A former colleague of mine at PC World instead says the biggest barrier to success for Google is most people thinking the Chromebook only works if connected to the Internet. That it's a glorified paperweight without any locally installed apps.
Wrong, because Chromebooks will come June 15th packaged with offline versions of Google Docs, Gmail and Google Calendar. Google will also offer other programs offline and each 12.1-inch will have internal storage. Once could argue the Google Apps are superior to Microsoft and that Chrome is virtually virus-proof.

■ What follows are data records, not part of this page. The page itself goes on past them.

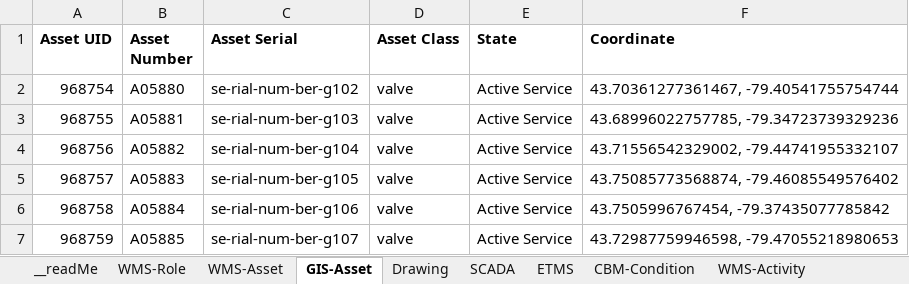
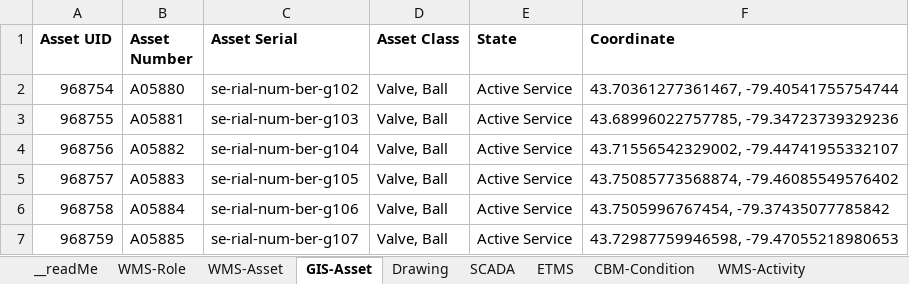
Before and after one commit to TW-ASMP/FAMO, an Excel workbook: Data/testDataFactory.xlsx, sheet GIS-Asset, drawn as a sheet; values as stored, in another font and other column widths than the file's, no borders; charts and pictures and table styles not drawn; the diff names each change by its address in the sheet, - before the commit and + after, or states it on an @@ line.

Commit message:
Update testDataFactory.xlsx
1. GIS assets show to be synced to the WMS assets table
2. WMS Asset table has a new source column added

```diff
--- a/Data/testDataFactory.xlsx (sheet GIS-Asset)
+++ b/Data/testDataFactory.xlsx (sheet GIS-Asset)
-D2:D7 (Asset Class): valve
+D2:D7 (Asset Class): Valve, Ball
```
Also changed, not shown: sheet WMS-Asset, sheet WMS-Role, charts or pictures.
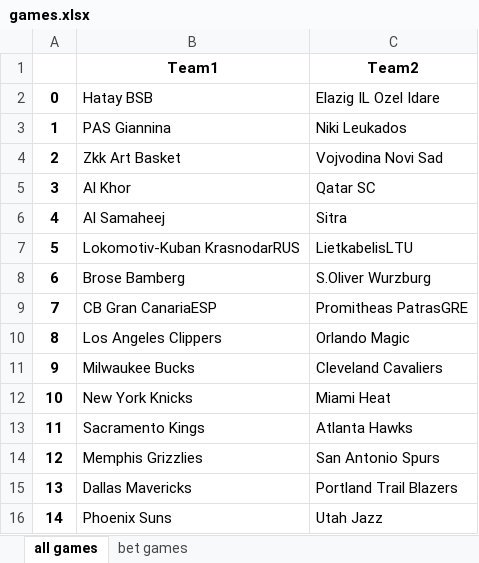
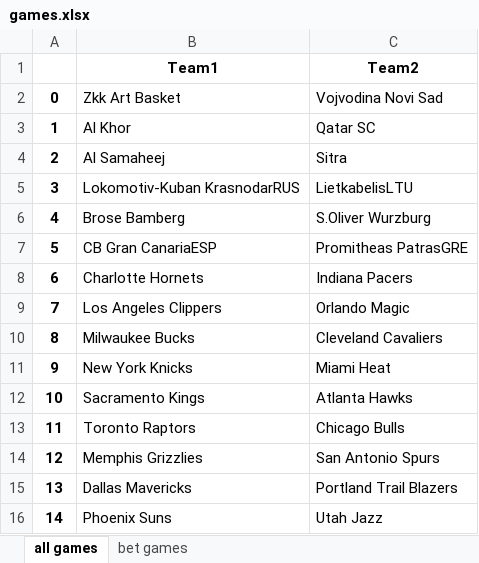
Before and after one commit to Bug18/betBot, an Excel workbook: games.xlsx, sheet all games, drawn as a sheet; values as stored, in another font and other column widths than the file's, no borders; removed rows and columns are numbered as before the commit, all else as after; the diff names each change by its address in the sheet, - before the commit and + after, or states it on an @@ line.

```diff
--- a/games.xlsx (sheet all games)
+++ b/games.xlsx (sheet all games)
-row 2: 0 | Hatay BSB | Elazig IL Ozel Idare
-row 3: 1 | PAS Giannina | Niki Leukados
@@ column A renumbered between rows 2 and 12 @@
+row 8: 6 | Charlotte Hornets | Indiana Pacers
+row 13: 11 | Toronto Raptors | Chicago Bulls
```
Also changed, not shown: sheet bet games, 3 other files.
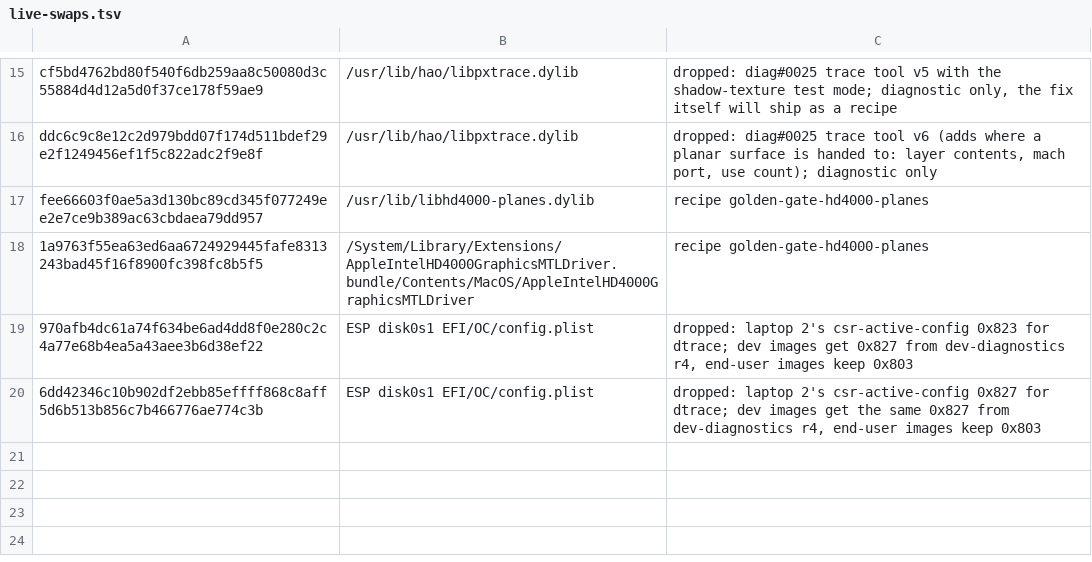
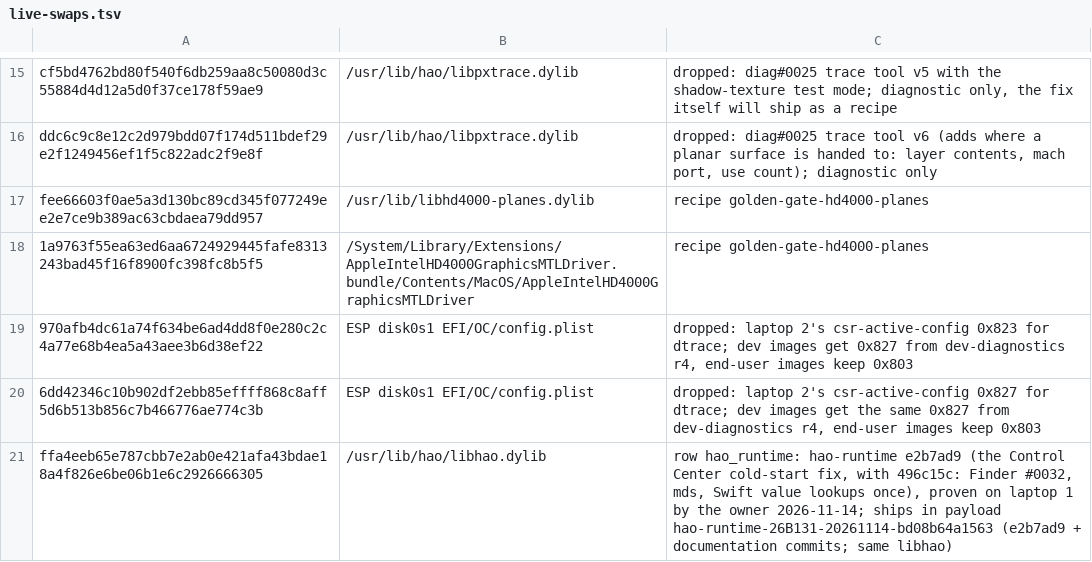
Before and after one commit to StefanAlMare/GoldenGate-MBP91, a TSV file: pipeline/live-swaps.tsv, drawn as a sheet; only a part is shown, gaps mark what is left out.

Commit message:
hao_runtime 26B131 -> hao-runtime 79bc70e (guest dlopen resolves @rpath; Xcode launches)
Payload hao-runtime-26B131-20261114-79bc70ead081 from a clean 79bc70e tree (manifest sha256 67b0d404...c73f; libhao
7051dc53 and libhao_identity 752fd35f, the bytes proven on the test laptop on 2026-11-14). It is bd08b64a1563 plus 79bc70e:
guest dlopen resolves @rpath, @loader_path and @executable_path from the calling image, which ends Xcode's launch
abort. The owner made it an official fix. golden-gate-userspace r75, hao-opencore r64, hao-runtime r79; tracker and
catalog regenerated. live-swaps.tsv takes runtime's line for the earlier Control Center libhao (ffa4eeb6, now in
this payload with 79bc70e on top), which the previous row carried byte for byte.

Tested: pipeline/lock.py seal + path (hash and manifest sha256 checked); patches.py check; swaps.py gate exit 0 (the
two proven 79bc70e swaps resolve by payload bytes); test_swaps OK. Not built into an image yet.

```diff
--- a/pipeline/live-swaps.tsv
+++ b/pipeline/live-swaps.tsv
@@ -20 +20,2 @@ fee66603f0ae5a3d130bc89cd345f077249ee2e7ce9b389ac63cbdaea79dd957	/usr/lib/libhd4
 6dd42346c10b902df2ebb85effff868c8aff5d6b513b856c7b466776ae774c3b	ESP disk0s1 EFI/OC/config.plist	dropped: laptop 2's csr-active-config 0x827 for dtrace; dev images get the same 0x827 from dev-diagnostics r4, end-user images keep 0x803
+ffa4eeb65e787cbb7e2ab0e421afa43bdae18a4f826e6be06b1e6c2926666305	/usr/lib/hao/libhao.dylib	row hao_runtime: hao-runtime e2b7ad9 (the Control Center cold-start fix, with 496c15c: Finder #0032, mds, Swift value lookups once), proven on laptop 1 by the owner 2026-11-14; ships in payload hao-runtime-26B131-20261114-bd08b64a1563 (e2b7ad9 + documentation commits; same libhao)
```
Also changed, not shown: 9 other files.
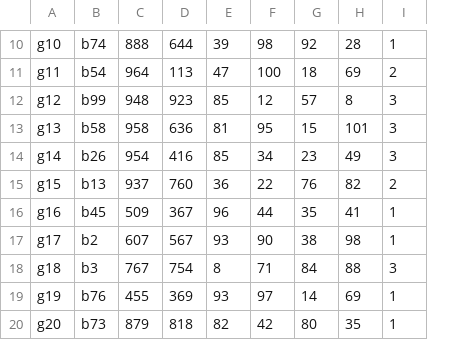
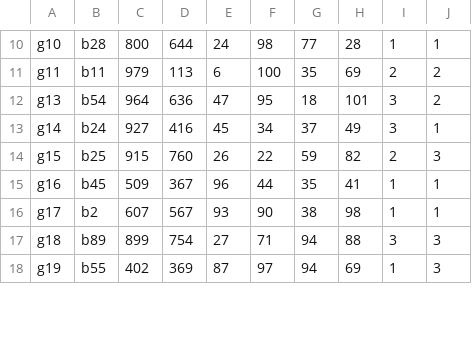
Before and after one commit to PPL-IIITA/ppl-assignment-ayushbhatt27, a CSV file: Couples2.csv, drawn as a sheet; only a part is shown, gaps mark what is left out; removed rows and columns are numbered as before the commit, all else as after; the diff covers the shown part only; the diff names each change by its address in the sheet, - before the commit and + after, or states it on an @@ line.

```diff
--- a/Couples2.csv
+++ b/Couples2.csv
+column J, rows 10-18: 1 | 2 | 2 | 1 | 3 | 1 | 1 | 3 | 3
-B10: b74
+B10: b28
-C10: 888
+C10: 800
-E10: 39
+E10: 24
-G10: 92
+G10: 77
-B11: b54
+B11: b11
-C11: 964
+C11: 979
-E11: 47
+E11: 6
-G11: 18
+G11: 35
-row 12: g12 | b99 | 948 | 923 | 85 | 12 | 57 | 8 | 3
-B12: b58
+B12: b54
-C12: 958
+C12: 964
-E12: 81
+E12: 47
-G12: 15
+G12: 18
-B13: b26
+B13: b24
-C13: 954
+C13: 927
-E13: 85
+E13: 45
-G13: 23
+G13: 37
-B14: b13
+B14: b25
-C14: 937
+C14: 915
-E14: 36
+E14: 26
-G14: 76
+G14: 59
-B17: b3
+B17: b89
-C17: 767
+C17: 899
-E17: 8
+E17: 27
-G17: 84
+G17: 94
-B18: b76
+B18: b55
-C18: 455
+C18: 402
-E18: 93
+E18: 87
-G18: 14
+G18: 94
-row 20: g20 | b73 | 879 | 818 | 82 | 42 | 80 | 35 | 1
```
Also changed, not shown: 3 removed rows and 115 edited cells elsewhere in this file, Couples.csv, 6 other files.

Although I'm no Chrome fan, I do love a dainty machine with some substance. If only all laptops were so compact and efficient.